The last few days has all been about Christmas and what chocolatiers are foisting upon us. I always look upon this time of year as a great test of their creativity and how much they value their customers. My own personal preference is for traditional themes to be well executed with a nice little twist. They obviously need to look fantastic, taste wonderful and offer the sense of amazement that Christmas is all about (well in a gift-giving sense anyway). Combining popping candy, Smarties (under the nom de: ‘coloured chocolate beans’), milk chocolate and a healthy dose of minimalism to produce this cone-style Christmas tree was bound to intrigue me as it did satisfy the child within.
Of course it looks enticing, the Christmas tree ‘window’ cutting in the box gave a traditional appearance to the modern shape within which made me wonder what the contents are actually like – just like when you’re going to see a theatre production and you catch the briefest glance of the set behind the curtains before they’re opened to show its full magnificence.
Although there’s no apparent precision in its creation, that aspect has been fully replaced with a great deal of fun – which at Christmas is more important in my book.At first I thought it looked remarkably like a volcano – I hadn’t been drinking at the time, my brain was just not in tune with the abstract art style of the Christmas tree, but seeing as I once bought a cardboard Christmas tree I quickly caught on.
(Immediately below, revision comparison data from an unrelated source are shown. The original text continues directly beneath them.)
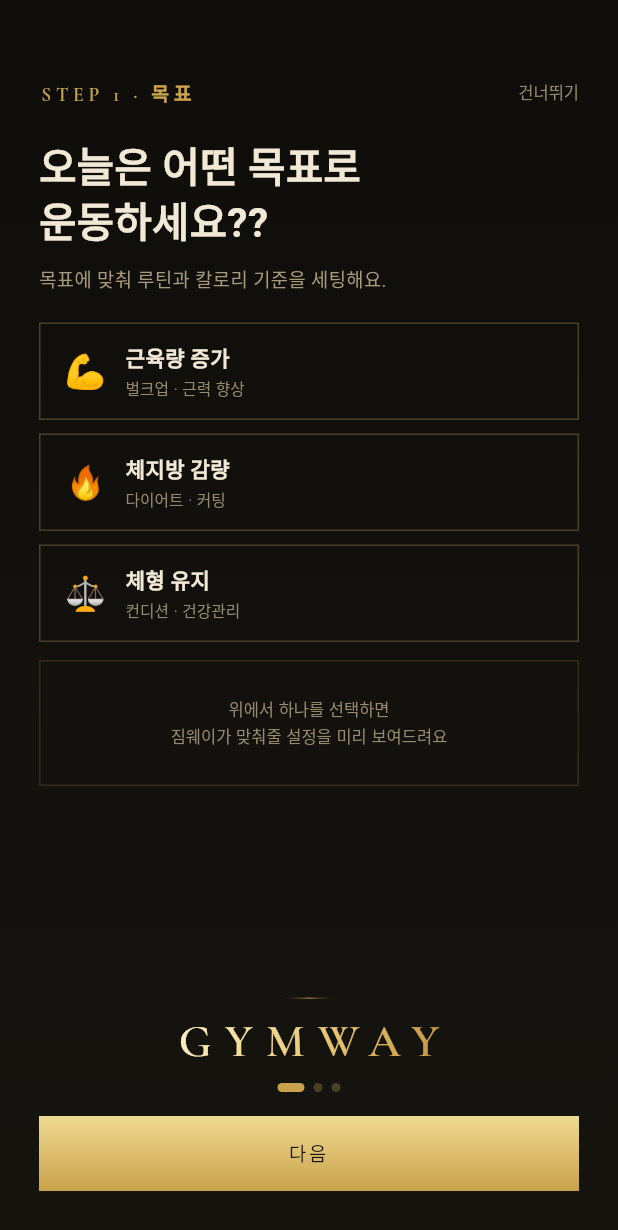
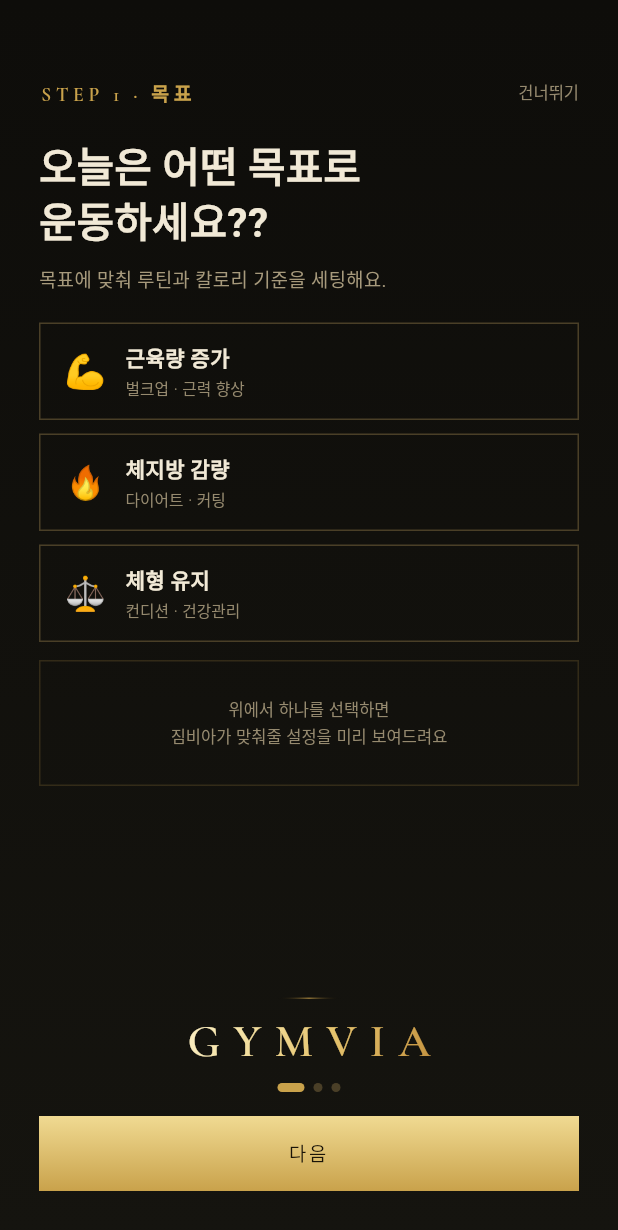
Before and after one commit to Seungho-Sohn/fit_link, a Flutter app: the screen it shows after launch, on a phone screen of 412 x 824 dp. Shown: the top 1230 px of the screen. Run offline on Flutter 3.47's test engine with Material 3 defaults, Android fonts, the phone set to English and light mode, and no system bars; our stand-ins replace cloud_firestore, firebase_auth, firebase_core, flutter_map, geolocator, go_router and 4 more; accounts and stored records are empty; network calls fail; Roboto replaces fonts that are missing (Noto Serif Kr).

Commit message:
이름 변경: 짐웨이(GYMWAY) → 짐비아(GYMVIA), Firebase Android 앱 등록 반영
상표 확인 결과에 따라 이름을 짐비아(GYMVIA)로 확정.

- 앱 이름·문구 짐비아, 워드마크·로고 GYMVIA, 아이콘 GV
- 앱 id kr.gymvia.app (Android·iOS·macOS·Linux)
- Firebase: 새로 등록한 "짐비아 Android"(kr.gymvia.app) 앱 ID로 교체
- 개인정보 처리방침: 짐비아 운영팀 · gymvia.cs@gmail.com
- 출시 파일 gymvia-X.Y.Z.apk, README·CLAUDE.md 갱신

Co-Authored-By: Claude Opus 5.5 <noreply@anthropic.com>

```diff
--- a/lib/main.dart
+++ b/lib/main.dart
@@ -93,7 +93,7 @@ class _FitLinkAppState extends State<FitLinkApp> {
   @override
   Widget build(BuildContext context) {
     return MaterialApp.router(
-      title: '짐웨이',
+      title: '짐비아',
       debugShowCheckedModeBanner: false,
       theme: buildTheme(),
       scaffoldMessengerKey: AppState.I.messengerKey,
@@ -174,7 +174,7 @@ class _Wordmark extends StatelessWidget {
     return Padding(
       padding: const EdgeInsets.only(top: 10, bottom: 12),
       child: Column(children: [
-        Text('GYMWAY', style: F.serif(size: 15, color: C.goldBright, ls: .42)),
+        Text('GYMVIA', style: F.serif(size: 15, color: C.goldBright, ls: .42)),
         const SizedBox(height: 6),
         Container(width: 36, height: 1, decoration: const BoxDecoration(gradient: LinearGradient(colors: [Colors.transparent, C.gold, Colors.transparent]))),
       ]),
--- a/lib/screens/b2b_screen.dart
+++ b/lib/screens/b2b_screen.dart
@@ -450,7 +450,7 @@ class _B2BViewState extends State<B2BView> {
         Align(
           alignment: Alignment.centerLeft,
           child: TapArea(
-            onTap: () => _s.toast('기구 추가 요청이 짐웨이 운영팀에 전달됐어요'),
+            onTap: () => _s.toast('기구 추가 요청이 짐비아 운영팀에 전달됐어요'),
             label: '목록에 없는 기구 추가 요청',
             minSize: 36,
             alignment: Alignment.centerLeft,
--- a/lib/screens/home_screen.dart
+++ b/lib/screens/home_screen.dart
@@ -134,7 +134,7 @@ class _HomeScreenState extends State<HomeScreen> {
         Row(children: [
           const LiveDot(),
           const SizedBox(width: 6),
-          Expanded(child: Text('GYMWAY SIGNATURE · 특허 기술', style: F.inter(size: 9, color: C.gold, ls: .1))),
+          Expanded(child: Text('GYMVIA SIGNATURE · 특허 기술', style: F.inter(size: 9, color: C.gold, ls: .1))),
           Text('📍 강남구 · 내 주변', style: F.inter(size: 9.5, color: C.textDim)),
         ]),
         const SizedBox(height: 11),
--- a/lib/screens/my_screen.dart
+++ b/lib/screens/my_screen.dart
@@ -56,7 +56,7 @@ class MyScreen extends StatelessWidget {
               child: Column(crossAxisAlignment: CrossAxisAlignment.start, children: [
                 Text('회원님', style: F.inter(size: 14.5, w: FontWeight.w500)),
                 const SizedBox(height: 3),
-                Text('짐웨이 회원 · 🔥 12일 연속', style: F.serif(size: 12, w: FontWeight.w400, color: C.textDim)),
+                Text('짐비아 회원 · 🔥 12일 연속', style: F.serif(size: 12, w: FontWeight.w400, color: C.textDim)),
               ]),
             ),
           ]),
--- a/lib/screens/onboarding.dart
+++ b/lib/screens/onboarding.dart
@@ -72,7 +72,7 @@ class _OnboardingOverlayState extends State<OnboardingOverlay> {
               child: pick == null
                   ? Padding(
                       padding: const EdgeInsets.symmetric(vertical: 10),
-                      child: Text('위에서 하나를 선택하면\n짐웨이가 맞춰줄 설정을 미리 보여드려요',
+                      child: Text('위에서 하나를 선택하면\n짐비아가 맞춰줄 설정을 미리 보여드려요',
                           textAlign: TextAlign.center, style: F.inter(size: 11, color: C.textFaint, w: FontWeight.w300, h: 1.6)),
                     )
                   : Column(crossAxisAlignment: CrossAxisAlignment.start, children: [
@@ -96,13 +96,13 @@ class _OnboardingOverlayState extends State<OnboardingOverlay> {
               ),
           ]),
         ),
-        // 1단계에서만 GYMWAY 브랜드 표시
+        // 1단계에서만 GYMVIA 브랜드 표시
         if (idx == 0)
           Center(
             child: Column(children: [
               Container(width: 44, height: 1, decoration: const BoxDecoration(gradient: LinearGradient(colors: [Colors.transparent, C.goldDim, Colors.transparent]))),
               const SizedBox(height: 7),
-              const HoloWordmark('GYMWAY', size: 30),
+              const HoloWordmark('GYMVIA', size: 30),
             ]),
           ),
         const SizedBox(height: 6),
@@ -116,7 +116,7 @@ class _OnboardingOverlayState extends State<OnboardingOverlay> {
             ),
         ]),
         const SizedBox(height: 16),
-        GoldButton(idx < obSteps.length - 1 ? '다음' : '짐웨이 시작하기', onTap: next),
+        GoldButton(idx < obSteps.length - 1 ? '다음' : '짐비아 시작하기', onTap: next),
       ]),
     );
   }
--- a/lib/widgets/common.dart
+++ b/lib/widgets/common.dart
@@ -379,7 +379,7 @@ class _LiveDotState extends State<LiveDot> with SingleTickerProviderStateMixin {
   }
 }
 
-/// 홀로그램 금색 글자 로고 (GYMWAY): 글자 위로 흐르는 금색 그라데이션
+/// 홀로그램 금색 글자 로고 (GYMVIA): 글자 위로 흐르는 금색 그라데이션
 class HoloWordmark extends StatefulWidget {
   final String text;
   final double size;
--- a/lib/widgets/gym_map.dart
+++ b/lib/widgets/gym_map.dart
@@ -58,7 +58,7 @@ class GymMap extends StatelessWidget {
             if (showTiles)
               TileLayer(
                 urlTemplate: tileUrl,
-                userAgentPackageName: 'kr.gymway.app',
+                userAgentPackageName: 'kr.gymvia.app',
                 tileBuilder: darkModeTileBuilder, // 앱의 어두운 테마에 맞춰 반전
               ),
             MarkerLayer(
--- a/pubspec.yaml
+++ b/pubspec.yaml
@@ -1,5 +1,5 @@
 name: fit_link
-description: 짐웨이(GYMWAY) — 내 운동 기구가 있는 헬스장 찾기 (HTML 프로토타입을 Flutter로 이식)
+description: 짐비아(GYMVIA) — 내 운동 기구가 있는 헬스장 찾기 (HTML 프로토타입을 Flutter로 이식)
 publish_to: 'none'
 version: 1.0.0+1
 
--- a/tool/icon/make_icon_test.dart
+++ b/tool/icon/make_icon_test.dart
@@ -17,7 +17,7 @@ const _size = 1024.0;
 const _onyx = Color(0xFF0A0A0B), _charcoal = Color(0xFF1B1A14);
 const _gold = Color(0xFFC9A24B), _goldBright = Color(0xFFF0DA92), _goldDim = Color(0xFF8A6F35);
 
-/// GW(GYMWAY) 모노그램 + 금색 링. [scale]은 1024 캔버스 대비 크기(적응형 아이콘 전경은 안전 영역에 맞춰 작게).
+/// GV(GYMVIA) 모노그램 + 금색 링. [scale]은 1024 캔버스 대비 크기(적응형 아이콘 전경은 안전 영역에 맞춰 작게).
 class _Mark extends StatelessWidget {
   final double scale;
   final bool background;
@@ -47,7 +47,7 @@ class _Mark extends StatelessWidget {
               child: Transform.translate(
                 offset: Offset(0, 16 * scale), // 글꼴 위아래 여백 차이 보정 — 글자를 링 중심에 맞춤
                 child: Text(
-                  'GW',
+                  'GV',
                   style: TextStyle(fontFamily: 'IconCormorant', fontSize: 280 * scale, fontWeight: FontWeight.w600, letterSpacing: 2 * scale, height: 1, color: Colors.white),
                 ),
               ),
```
Also changed, not shown: assets/icon/icon.png, assets/icon/icon_foreground.png, lib/firebase_options.dart, 62 other files.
If you wanted to use the word ‘juxtapose’ this chocolate tree would be a good time. The outside looked elegant and simple – the white chocolate coating the tree as if as the result of an evening’s snow fall. Inside, however, contained all of the fun with the Smarties and popping candy.
As I worked through the tree, from base, heading towards the crown, each mouthful was a different experience. One bite would have more popping candy in than the previous; and each Smartie. had a different flavour. And this is what I loved about it. You could easy consume the 100g of chocolate and treats and each mouthful would be different from the previous. I know it’s just a cone of milk chocolate with some fun stuff added, but that’s what I love about it – it’s nowhere near as pretentious as many chocolate treats at this time of year.
The chocolate itself is very good, and much more flavoursome than you’d normally get in novelty chocolate gifts. It’s made from 44% Trinitario cacao from Grenada and was a complete shock when I first tried it as I’m so used to these sort of chocolate products being made with the most cheap chocolate to allow the manufacturers as much scope to profit from the season as possible.
At £10.50 for the one or £18.50 for the two I do think they are great value, purely because of how original they are and because they do use very good milk chocolate.